Please use this identifier to cite or link to this item:
標題: The+Effect+of+Hydrostatic+Pressure+Treatment+on+the+Levels+of+HSP90+and+HSP70+in+Boar+Spermatozoa+before+and+after+Freezing
作者: Pribenszky, Csaba
Kuo, You-Hai
Huang, San-Yuan
關鍵字: Boar spermatozoa;Hydrostatic pressure;Heat-shock proteins
出版社: 臺中巿: 國立中興大學農學院
Project: 農林學報, Volume 61, Issue 3, Page(s) 265-280.
A sublethal high hydrostatic pressure (HHP) shock was reported to significantly improve the motility and viability parameters of frozen bull and boar spermatozoa, supposedly due to the sublethal stress-induced transcriptional/post-transcriptional induction of stress proteins. However, the mechanism of cryoprotection effect of HHP treatment on sperm motility remains unclear. We have previously found that the decrease of HSP90 might be associated with a decline in sperm motility during cooling of boar spermatozoa. The purpose of this study was to evaluate the effect of HHP on the levels of HSP90 and HSP70 of boar spermatozoa before and after freezing. Semen were treated or not treated with 300 or 400 bar before the start of frozen semen preparation. Samples were collected at room temperature, 15℃, 5℃ and after thawing for protein analysis. The levels of HSP70 and HSP90 were analyzed by Western blotting and densitometry. The result of qualitative and quantitative protein analysis showed that the protein profile and the level of HSP70 and HSP90 in the HHP treated group were not differed with those in the control group (P>0.05). The level of HSP90 was significantly decreased after the semen was cooling to 5℃ (P<0.05). The results of this study suggested that HHP treatment did not affect the levels of HSP70 and HSP90 in porcine sperm. Thus HSP70 and HSP90 may not directly involve in the HHP induced cryoprotection of porcine spermatozoa. Further study for clarifying the possible mechanism of cryoprotective effect of HHP on porcine sperm is warranted.
Appears in Collections:第61卷 第03期

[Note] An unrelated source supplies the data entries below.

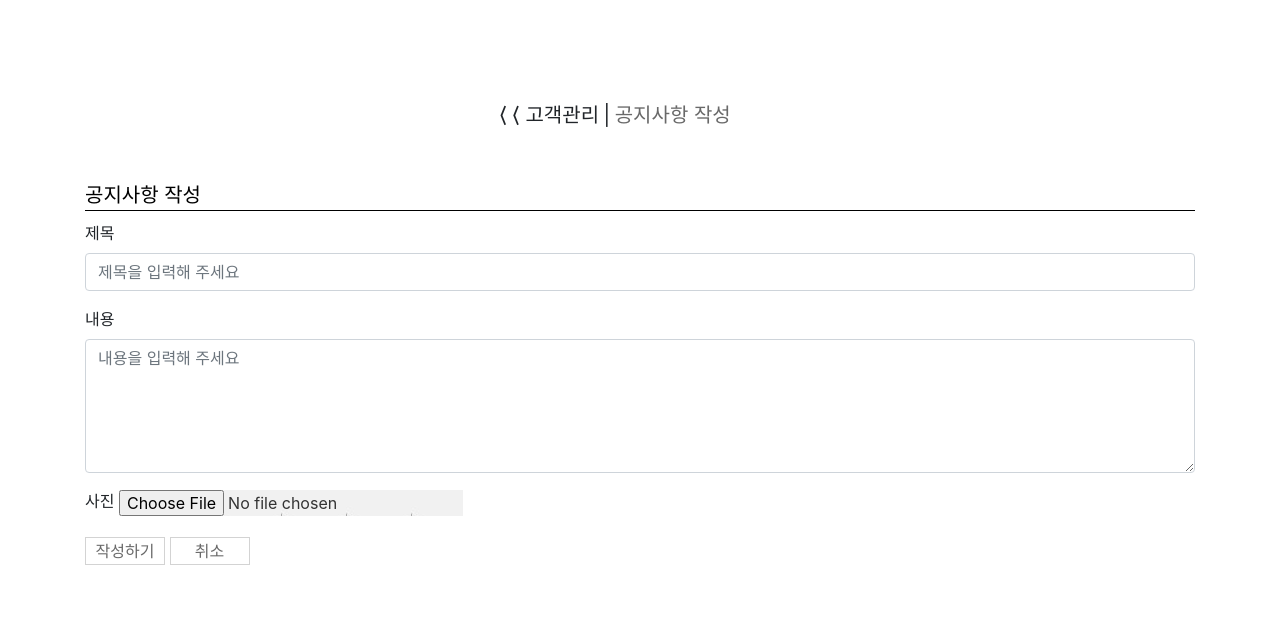
Repository: mcw9503/PassionForFashion
Page: Semi_Project/src/main/webapp/WEB-INF/createBoard.html
The author's editor kept a copy of each file at every save. The page is drawn from the files as they stood at one save, then again after the next save.
The browser window is 1280 px wide. The pictures show the whole page.
Some web libraries are served in a nearby version.

Above is the page before, as saved 2023-05-07 11:50:22.

### Semi_Project/src/main/webapp/WEB-INF/createBoard.html
<!DOCTYPE html>
<html>
<head>
<meta charset="UTF-8">
<title>Insert title here</title>
<link href="https://fonts.googleapis.com/earlyaccess/notosanskr.css"
	rel="stylesheet">
<link rel="stylesheet" href="https://stackpath.bootstrapcdn.com/bootstrap/4.2.1/css/bootstrap.min.css"
	  integrity="sha384-GJzZqFGwb1QTTN6wy59ffF1BuGJpLSa9DkKMp0DgiMDm4iYMj70gZWKYbI706tWS"
	  crossorigin="anonymous">
</head>


<style>

body {

  padding-top: 70px;
  padding-bottom: 30px;

}

.button {
	color: dimgray;
	background:white;
	border: 1px solid lightgray;
	margin-bottom: 10px;
	width: 80px;

}

.button:hover{
	color: white;
	background:black;
	border: 0.5px solid black;
}

.button:active{
	color: white;
	background:black;
	border: 0.5px solid black;
}
.input_file{
    line-height: normal;
    font-size: 100%;
    margin: 0;
    padding: 0;
    border: 0;
    background-image: url(img/filePlus.jpg);
    color: #333;
    vertical-align: middle;
    }

</style>


<body>

	<article>

		<div style="display:inline-block; margin-left: 500px; margin-bottom: 50px; margin-top: 30px; font-size: 20px;">&lang; &lang; 고객관리 </div>

			<span style="font-size: 20px;">|</span>

	 <span style="color:dimgray;font-size: 20px;">  공지사항 작성</span>

		<div class="container" role="main">

			<div style="font-weight: 200; border-bottom: 1px solid black; color: black; margin-bottom: 10px; font-size: 20px;">공지사항 작성</div>

			<form name="form" id="form" role="form" method="post" action="${pageContext.request.contextPath}/board/saveBoard">

				<div class="mb-3">

					<label for="title">제목</label>

					<input type="text" class="form-control" name="title" id="title" placeholder="제목을 입력해 주세요">

				</div>

				<div class="mb-3">

					<label for="content">내용</label>

					<textarea class="form-control" rows="5" name="content" id="content" placeholder="내용을 입력해 주세요" ></textarea>

				</div>

				<div class="mb-3">

					<label for="content">사진</label>

					<input type="file" name="Filedata[]" id="Filedata" class="input_file" onchange="uploadImage();">

				</div>

			</form>

			<div >

				<button type="button" class="button" id="Save">작성하기</button>

				<button type="button" class="button" id="btnList">취소</button>

			</div>

		</div>

	</article>

</body>

</html>

After the next save:
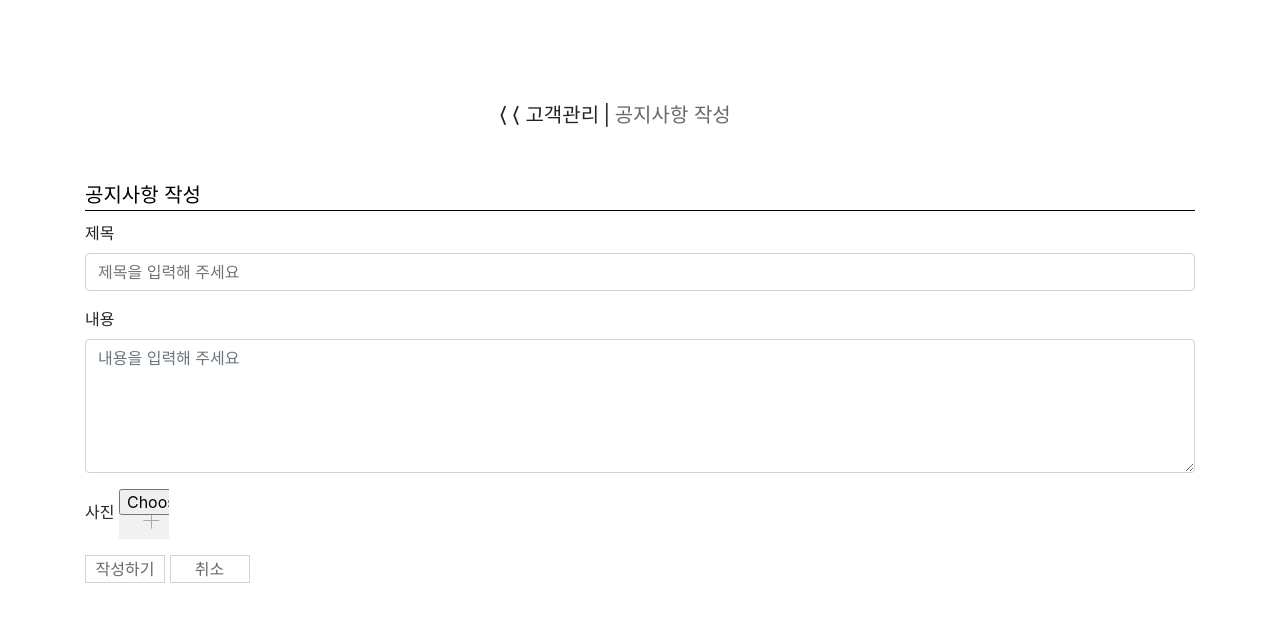
Saved 27 s later.
--- a/Semi_Project/src/main/webapp/WEB-INF/createBoard.html
+++ b/Semi_Project/src/main/webapp/WEB-INF/createBoard.html
@@ -41,6 +41,8 @@ body {
 	border: 0.5px solid black;
 }
 .input_file{
+	width:50px;
+	height:50px;
     line-height: normal;
     font-size: 100%;
     margin: 0;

Files in This Item:
File SizeFormat Existing users please Login
151273-4.pdf296.44 kBAdobe PDFThis file is only available in the university internal network   
Show full item record

Google ScholarTM


Items in DSpace are protected by copyright, with all rights reserved, unless otherwise indicated.